In addition to accusing King & Spalding of breaching its fiduciary duty, Binh's lawsuit includes claims for negligence if the overpayment of fees was due to a mistake, as well as claims of misrepresentation and fraud.  He also accuses the firm of negligence after the tribunal in the case against Vietnam rejected an expert report the firm provided stating that Binh's property was worth some $214 million.  The tribunal instead awarded $45.4 million.

Insurers Fail to Disqualify Law Firms in Recovery of Attorney Fees

August 10, 2021

A recent Law 360 story by Pete Brush, “Effort By NHL Insurers to DQ Skadden, Proskauer Rejected”, reports that a New York judge declined to disqualify Skadden Arps Slate Meagher & Flom LLP and Proskauer Rose LLP from representing the NHL in its effort to recover tens of millions of dollars of legal fees from insurers for concussion litigation, finding no conflict between the firms and hockey.

During a video hearing, New York Supreme Court Justice Melissa A. Crane turned aside a motion by Chubb and other insurers to remove the BigLaw firms from a dispute over who will be on the hook for what insurers say are $92 million of legal bills associated with an underlying $19 million concussion settlement.  I'm denying the motion.  The interests of the NHL and Skadden are aligned and the underlying case is over," Judge Crane said.

The NHL sued insurers including TIG Insurance, Chubb and Zurich last year, alleging a refusal to fund fees stemming from litigation over retired hockey players' claims that they endured long-term injuries.  The suit seeks damages and interest for an alleged breach of duty under policies dating back to 1974.  The suit says only about 25% of fee requests have been paid.

The defendant insurers dispute liability and, in a 2021 motion, some claim that "Skadden and Proskauer's fees and expenses for the underlying litigation were, in large part, unreasonable and unnecessary."  In a later filing, they say fees and expenses have thus far totaled $92 million.  The law firms counter that the insurers are using a meritless disqualification bid as a "ploy" to further their effort to angle for a "lowball" settlement.

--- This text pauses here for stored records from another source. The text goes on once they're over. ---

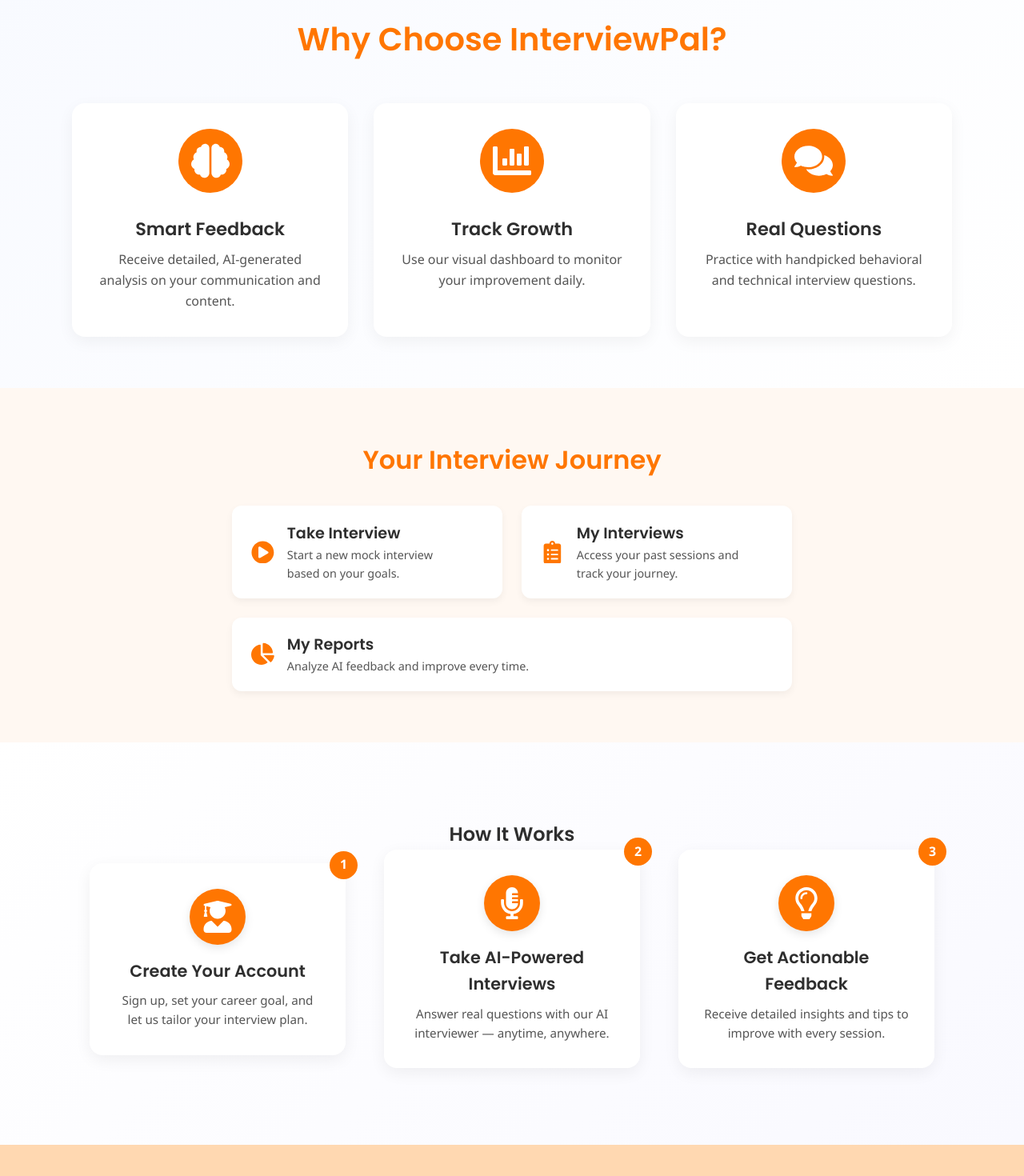
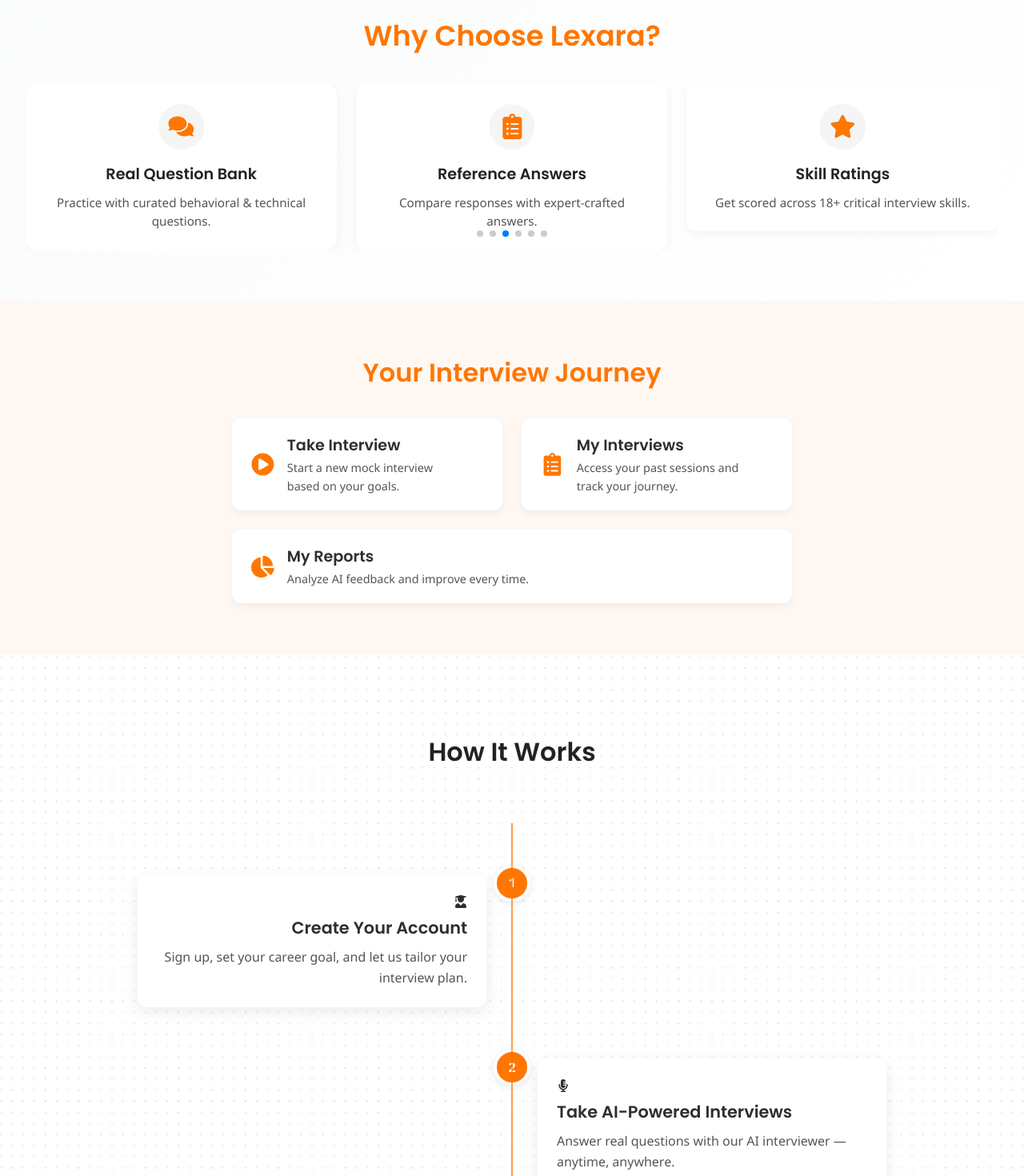
Before and after one commit to Parshvacancodeit/InterviewPal, a React (Vite) app: page / in a window 1280 px wide. Shown: the part 1220-2690 px from the top of the page at 80% size. Built offline with nearby package versions, Linux system fonts and the light colour scheme; no server answers.

Commit message:
Major changes in landing page , introduced swiper.js to build carousel , added timeline structures and changes the layout

```diff
--- a/package.json
+++ b/package.json
@@ -30,6 +30,7 @@
     "react-router-dom": "^6.30.1",
     "react-stars": "^2.2.5",
     "react-toastify": "^11.0.5",
+    "swiper": "^11.2.10",
     "wavesurfer.js": "^6.6.2"
   },
   "devDependencies": {
--- a/src/pages/LandingPage.jsx
+++ b/src/pages/LandingPage.jsx
@@ -6,19 +6,21 @@
 import { useNavigate } from 'react-router-dom';
 import Lottie from "lottie-react";
 import heroAnimation from "../assets/Businessman flies up with rocket.json";
+import { Swiper, SwiperSlide } from "swiper/react";
+import "swiper/css";
+import "swiper/css/navigation";
+import "swiper/css/pagination";
+import { Navigation, Pagination, Autoplay } from "swiper/modules";
+import { FaBrain, FaChartBar, FaComments, FaClipboardList, FaStar, FaHistory } from "react-icons/fa";
 
 
 import {
   FaChevronDown,
-  FaBrain,
-  FaChartBar,
-  FaComments,
   FaBullseye,
   FaUserGraduate,
   FaMicrophoneAlt,
   FaRobot,
   FaPlayCircle,
-  FaClipboardList,
   FaChartPie,
   FaCogs,
   FaCheckCircle,
@@ -55,6 +57,14 @@
 }
 
 function LandingPage() {
+  const features = [
+    { icon: <FaBrain />, title: "Personalized Interview Analyzer", desc: "AI-powered insights on your interview performance." },
+    { icon: <FaChartBar />, title: "Track Progress", desc: "Monitor your growth with clean, visual reports." },
+    { icon: <FaComments />, title: "Real Question Bank", desc: "Practice with curated behavioral & technical questions." },
+    { icon: <FaClipboardList />, title: "Reference Answers", desc: "Compare responses with expert-crafted answers." },
+    { icon: <FaStar />, title: "Skill Ratings", desc: "Get scored across 18+ critical interview skills." },
+    { icon: <FaHistory />, title: "Past Reports", desc: "Revisit and analyze your previous interviews." }
+  ];
   useEffect(() => {
     AOS.init({ duration: 800 });
   }, []);
@@ -110,25 +120,31 @@
       </section>
 
       {/* FEATURES */}
-      <section className="features" data-aos="fade-up">
-  <h2>Why Choose InterviewPal?</h2>
-  <div className="features-list">
-    <div className="feature-item">
-      <div className="icon"><FaBrain /></div>
-      <h3>Smart Feedback</h3>
-      <p>Receive detailed, AI-generated analysis on your communication and content.</p>
+<section className="features-carousel" data-aos="fade-up">
+      <h2>Why Choose Lexara?</h2>
+      <Swiper
+        modules={[Pagination, Autoplay]}
+        pagination={{ clickable: true }}
+        autoplay={{ delay: 2500 }}
+        loop={true}
+        spaceBetween={24}
+        slidesPerView={1}
+        grabCursor={true}   // 👈 enables hand cursor & drag/swipe
+        breakpoints={{
+          768: { slidesPerView: 2 },
+          1024: { slidesPerView: 3 }
+        }}
+      >
+        {features.map((f, index) => (
+          <SwiperSlide key={index}>
+            <div className="feature-card">
+              <div className="feature-icon">{f.icon}</div>
+              <h3>{f.title}</h3>
+              <p>{f.desc}</p>
             </div>
-    <div className="feature-item">
-      <div className="icon"><FaChartBar /></div>
-      <h3>Track Growth</h3>
-      <p>Use our visual dashboard to monitor your improvement daily.</p>
-    </div>
-    <div className="feature-item">
-      <div className="icon"><FaComments /></div>
-      <h3>Real Questions</h3>
-      <p>Practice with handpicked behavioral and technical interview questions.</p>
-    </div>
-  </div>
+          </SwiperSlide>
+        ))}
+      </Swiper>
     </section>
 
 
@@ -166,57 +182,79 @@
 
       {/* FEEDBACK DEMO */}
       {/* HOW IT WORKS */}
-<section className="how-it-works" data-aos="fade-up">
+{/* HOW IT WORKS */}
+<section className="how-it-works-bg">
+  <div className="how-it-works" data-aos="fade-up">
     <h2 className="section-title">How It Works</h2>
-  <div className="steps-container">
-    <div className="how-step" data-aos="fade-right" data-aos-delay="100">
-      <div className="step-icon"><FaUserGraduate /></div>
-      <div className="step-number">1</div>
+
+    <div className="timeline">
+      <div className="timeline-step left" data-aos="fade-right">
+        <span className="timeline-number">1</span>
+        <div className="timeline-content">
+          <FaUserGraduate className="timeline-icon" />
           <h3>Create Your Account</h3>
           <p>Sign up, set your career goal, and let us tailor your interview plan.</p>
         </div>
+      </div>
 
-    <div className="how-step" data-aos="fade-up" data-aos-delay="200">
-      <div className="step-icon"><FaMicrophoneAlt /></div>
-      <div className="step-number">2</div>
+      <div className="timeline-step right" data-aos="fade-left">
+        <span className="timeline-number">2</span>
+        <div className="timeline-content">
+          <FaMicrophoneAlt className="timeline-icon" />
           <h3>Take AI-Powered Interviews</h3>
           <p>Answer real questions with our AI interviewer — anytime, anywhere.</p>
         </div>
+      </div>
 
-    <div className="how-step" data-aos="fade-left" data-aos-delay="300">
-      <div className="step-icon"><FaRegLightbulb /></div>
-      <div className="step-number">3</div>
+      <div className="timeline-step left" data-aos="fade-right">
+        <span className="timeline-number">3</span>
+        <div className="timeline-content">
+          <FaRegLightbulb className="timeline-icon" />
           <h3>Get Actionable Feedback</h3>
           <p>Receive detailed insights and tips to improve with every session.</p>
+        </div>
+      </div>
     </div>
   </div>
 </section>
 
 
 
+
 {/* FAQ */}
 <section className="faq-section" data-aos="fade-up">
-  <h2 className="section-title">FAQs</h2>
+  <h2 className="section-title">Frequently Asked Questions</h2>
+
   <details>
     <summary>
-      Is this free to use?
+      Is Lexara free to use?
       <span className="faq-icon"><FaChevronDown /></span>
     </summary>
-    <p>Yes! InterviewPal is free for individual learners.</p>
+    <p>Yes, Lexara is free for individual learners. We also provide advanced features under premium plans for teams and institutions.</p>
   </details>
+
   <details>
     <summary>
-      Can I track my progress?
+      Can I track my progress with Lexara?
       <span className="faq-icon"><FaChevronDown /></span>
     </summary>
-    <p>Absolutely. Our dashboard keeps you updated on your growth.</p>
+    <p>Definitely. Your personalized dashboard shows clear insights about your performance, growth trends, and areas to improve.</p>
   </details>
+
   <details>
     <summary>
-      What kind of questions are asked?
+      What kind of questions does Lexara provide?
       <span className="faq-icon"><FaChevronDown /></span>
     </summary>
-    <p>Both behavioral and technical questions tailored to your profile.</p>
+    <p>Lexara includes both behavioral and technical interview questions, designed to match your skills and career goals.</p>
+  </details>
+
+  <details>
+    <summary>
+      Do I need to install anything?
+      <span className="faq-icon"><FaChevronDown /></span>
+    </summary>
+    <p>No installation is required — Lexara works seamlessly in your browser with a clean and responsive experience.</p>
   </details>
 </section>
 
@@ -225,28 +263,29 @@
 
       {/* COMPARISON */}
 <section className="comparison" data-aos="fade-up">
-        <h2>How We Compare</h2>
+  <h2 className="section-title">How We Compare</h2>
+
   <table>
     <tbody>
       <tr>
         <td>Instant AI Feedback</td>
-      <td><FaCheckCircle color="green" /></td>
-      <td><FaTimesCircle color="red" /></td>
+        <td><FaCheckCircle className="icon-check" /></td>
+        <td><FaTimesCircle className="icon-times" /></td>
       </tr>
       <tr>
         <td>Progress Dashboard</td>
-      <td><FaCheckCircle color="green" /></td>
-      <td><FaTimesCircle color="red" /></td>
+        <td><FaCheckCircle className="icon-check" /></td>
+        <td><FaTimesCircle className="icon-times" /></td>
       </tr>
       <tr>
         <td>24/7 Access</td>
-      <td><FaCheckCircle color="green" /></td>
-      <td><FaTimesCircle color="red" /></td>
+        <td><FaCheckCircle className="icon-check" /></td>
+        <td><FaTimesCircle className="icon-times" /></td>
       </tr>
     </tbody>
   </table>
+</section>
 
-      </section>
 
       {/* NEWSLETTER */}
       <section className="newsletter" data-aos="fade-up">
--- a/src/styles/LandingPage.css
+++ b/src/styles/LandingPage.css
@@ -156,66 +156,72 @@
 }
 
 /* FEATURES */
-.features {
-  background: linear-gradient(135deg, #f8faff, #ffffff);
+.features-carousel {
+  background: linear-gradient(135deg, #fafbfc, #ffffff);
   padding: 4rem 2rem;
   text-align: center;
 }
 
-.features h2 {
-  font-size: 2.5rem;
-  margin-bottom: 3rem;
+.features-carousel h2 {
+  font-size: 2.2rem;
+  margin-bottom: 2rem;
   color: var(--primary);
   font-weight: 700;
 }
 
-.features-list {
-  max-width: 1100px;
-  margin: 0 auto;
-  display: grid;
-  grid-template-columns: repeat(auto-fit, minmax(280px, 1fr));
-  gap: 2rem;
-}
-
-.feature-item {
+.feature-card {
+  background: #fff;
+  border-radius: 12px;
+  padding: 1.5rem;
+  box-shadow: 0 3px 12px rgba(0,0,0,0.05);
+  transition: all 0.3s ease;
+  height: 100%;
   display: flex;
   flex-direction: column;
   align-items: center;
-  padding: 2rem;
-  background: white;
-  border-radius: 16px;
-  box-shadow: 0 6px 20px rgba(0, 0, 0, 0.05);
-  transition: transform 0.3s ease, box-shadow 0.3s ease;
+  text-align: center;
 }
 
-.feature-item:hover {
-  transform: translateY(-5px);
-  box-shadow: 0 8px 25px rgba(0, 0, 0, 0.08);
+.feature-card:hover {
+  transform: translateY(-6px);
+  box-shadow: 0 6px 18px rgba(0,0,0,0.08);
 }
 
-.icon {
-  font-size: 3rem;
-  color: white;
-  background: var(--primary);
-  padding: 1rem;
+.feature-icon {
+  font-size: 2rem;
+  color: var(--primary);
+  margin-bottom: 1rem;
+  background: rgba(0, 0, 0, 0.04);
+  padding: 0.8rem;
   border-radius: 50%;
-  margin-bottom: 1.2rem;
   display: flex;
   align-items: center;
   justify-content: center;
 }
 
-.feature-item h3 {
-  margin: 0.5rem 0;
-  font-size: 1.4rem;
+.feature-card h3 {
+  font-size: 1.2rem;
   font-weight: 600;
+  margin-bottom: 0.5rem;
+  color: #222;
 }
 
-.feature-item p {
-  font-size: 1rem;
+.feature-card p {
+  font-size: 0.95rem;
   color: #555;
-  text-align: center;
+  line-height: 1.5;
 }
+
+/* Swiper dots */
+.swiper-pagination-bullet {
+  background: #ccc;
+  opacity: 1;
+}
+
+.swiper-pagination-bullet-active {
+  background: var(--primary);
+}
+
 
 
 /* ACTION CARDS */
@@ -348,8 +354,15 @@
 /* COMPARISON */
 .comparison {
   padding: 4rem 2rem;
-  background: var(--white);
+  background: #f9fafb;
   text-align: center;
+}
+
+.comparison .section-title {
+  font-size: 2.2rem;
+  font-weight: 700;
+  margin-bottom: 2.5rem;
+  color: #111;
 }
 
 .comparison table {
@@ -359,14 +372,33 @@
   border-collapse: collapse;
 }
 
-.comparison th, .comparison td {
-  padding: 1rem;
-  border-bottom: 1px solid #ccc;
+.comparison td {
+  padding: 1rem 1.2rem;
   font-size: 1rem;
+  text-align: center;
+  border-bottom: 1px solid #eee; /* light subtle line */
 }
 
-.comparison th {
-  background: var(--accent);
+.comparison tr:last-child td {
+  border-bottom: none; /* no line after last row */
+}
+
+/* Icons - consistent with brand */
+.icon-check {
+  color: var(--primary);
+  font-size: 1.3rem;
+}
+
+.icon-times {
+  color: #aaa; /* soft grey, not red */
+  font-size: 1.3rem;
+}
+
+/* Left column text align left for better readability */
+.comparison td:first-child {
+  text-align: left;
+  font-weight: 500;
+  color: #222;
 }
 
 /* NEWSLETTER */
@@ -429,74 +461,138 @@
 
 
 /* HOW IT WORKS */
-.how-it-works {
+
+
+/* HOW IT WORKS Background */
+.how-it-works-bg {
+  background: url('../assets//dot-grid.jpeg') repeat center center;
+  background-size: 250px 250px; /* smaller size = denser repeat */
   padding: 6rem 2rem;
-  background: linear-gradient(135deg, #fff, #f9f9ff);
-  text-align: center;
+  position: relative;
 }
 
-.steps-container {
-  display: flex;
-  flex-direction: column;
-  gap: 3rem;
-  align-items: center;
+/* Section Title */
+.how-it-works h2 {
+  text-align: center;
+  margin-bottom: 4rem;
+  font-size: 2rem;
+  font-weight: 700;
+  color: #222;
 }
 
-.how-step {
-  background: white;
-  padding: 2rem;
-  border-radius: 16px;
-  box-shadow: 0 6px 20px rgba(0,0,0,0.06);
-  max-width: 320px;
-  text-align: center;
+/* Timeline container */
+.timeline {
   position: relative;
-  transition: all 0.3s ease;
+  max-width: 1000px;
+  margin: 0 auto;
+  padding: 2rem 0;
 }
 
-.how-step:hover {
-  transform: translateY(-5px);
-  box-shadow: 0 10px 25px rgba(0,0,0,0.12);
+/* Vertical line in center */
+.timeline::after {
+  content: '';
+  position: absolute;
+  width: 2px;
+  background: var(--primary, #4a6cf7);
+  top: 0;
+  bottom: 0;
+  left: 50%;
+  margin-left: -1px;
+  z-index: 0;
+  opacity: 0.7;
 }
 
-.step-icon {
-  font-size: 2.5rem;
+/* Timeline step (each item) */
+.timeline-step {
+  padding: 2rem;
+  position: relative;
+  width: 50%;
+}
+
+.timeline-step.left {
+  left: 0;
+  text-align: right;
+}
+
+.timeline-step.right {
+  left: 50%;
+  text-align: left;
+}
+
+/* Number circles */
+.timeline-number {
+  position: absolute;
+  top: 20px;
+  width: 46px;
+  height: 46px;
+  background: var(--primary, #4a6cf7);
   color: white;
-  background: var(--primary);
-  width: 70px;
-  height: 70px;
+  border-radius: 50%;
+  font-weight: bold;
   display: flex;
   align-items: center;
   justify-content: center;
-  border-radius: 50%;
-  margin: 0 auto 1rem;
-  box-shadow: 0 4px 12px rgba(0,0,0,0.1);
+  z-index: 2;
+  border: 4px solid white; /* prevents overlap with line */
+  box-shadow: 0 2px 8px rgba(0,0,0,0.1);
 }
 
-.step-number {
-  position: absolute;
-  top: -15px;
-  right: -15px;
-  background: var(--primary);
-  color: white;
-  width: 35px;
-  height: 35px;
-  border-radius: 50%;
-  display: flex;
-  align-items: center;
-  justify-content: center;
-  font-weight: bold;
+.timeline-step.left .timeline-number {
+  right: -23px;
 }
 
-.how-step h3 {
-  margin: 1rem 0 0.5rem;
+.timeline-step.right .timeline-number {
+  left: -23px;
+}
+
+/* Content box */
+.timeline-content {
+  padding: 1.5rem;
+  background: white;
+  border-radius: 12px;
+  box-shadow: 0 6px 20px rgba(0,0,0,0.08);
+  position: relative;
+  z-index: 1;
+}
+
+.timeline-content h3 {
+  margin-bottom: 0.5rem;
   font-size: 1.3rem;
   font-weight: 600;
 }
 
-.how-step p {
-  font-size: 0.95rem;
+.timeline-content p {
+  font-size: 1rem;
   color: #555;
+  line-height: 1.6;
 }
+
+/* Responsive Design */
+@media (max-width: 768px) {
+  .timeline::after {
+    left: 20px;
+  }
+
+  .timeline-step {
+    width: 100%;
+    padding-left: 60px;
+    padding-right: 20px;
+    text-align: left;
+  }
+
+  .timeline-step.left,
+  .timeline-step.right {
+    left: 0;
+    text-align: left;
+  }
+
+  .timeline-step.left .timeline-number,
+  .timeline-step.right .timeline-number {
+    left: -3px;
+    right: auto;
+  }
+}
+
 
 
 /* Desktop horizontal layout */
@@ -510,30 +606,25 @@
 /* FAQ SECTION */
 .faq-section {
   padding: 4rem 2rem;
-  background: var(--accent);
+  background: var(--light-bg);
   text-align: center;
 }
 
 .faq-section .section-title {
   font-size: 2.2rem;
-  margin-bottom: 2rem;
-  color: var(--dark);
+  font-weight: 700;
+  margin-bottom: 2.5rem;
+  color: #111;
 }
 
 .faq-section details {
-  background: var(--white);
-  padding: 1rem 1.5rem;
-  border-radius: 10px;
-  margin: 0.8rem auto;
+  border-bottom: 1px solid #e5e7eb;
+  padding: 1rem 0;
   max-width: 700px;
+  margin: 0 auto;
+  text-align: left;
   cursor: pointer;
-  transition: all 0.3s ease;
-  box-shadow: 0 3px 10px rgba(0,0,0,0.05);
-}
-
-.faq-section details[open] {
-  background: #fff8f1;
-  box-shadow: 0 4px 12px rgba(0,0,0,0.08);
+  transition: color 0.3s ease;
 }
 
 .faq-section summary {
@@ -543,6 +634,7 @@
   align-items: center;
   list-style: none;
   font-size: 1.05rem;
+  color: #222;
 }
 
 .faq-section summary:hover {
@@ -561,9 +653,9 @@
 
 .faq-section p {
   margin-top: 0.8rem;
-  text-align: left;
   font-size: 0.95rem;
-  color: var(--dark);
+  color: #444;
+  line-height: 1.6;
 }
 
 
```
Also changed, not shown: src/assets/dot-grid.jpeg (added), 1 other file (tests, documents, lock files or other folders). Lines whose indentation alone changed are shown as unchanged.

During brief argument counsel for the insurers, Andrew Poplinger, said the firms are unable to be "objective" about their own billing practices.  Counsel for Skadden, Lawrence Spiegel, said insurers are engaging in "gamesmanship," with a "borderline frivolous" motion.

Judge Crane rejected the insurers' contention that lawyers from the firms cannot be permitted to act as witnesses in a case that centers on "reasonableness and necessity of their own legal fees."  The judge found not only that the NHL has waived the conflict, but also that different groups of lawyers will be at work on the fee case than were at work in the underlying concussion litigation.  "You're just going to add more fees if we switch it up now," Judge Crane also observed.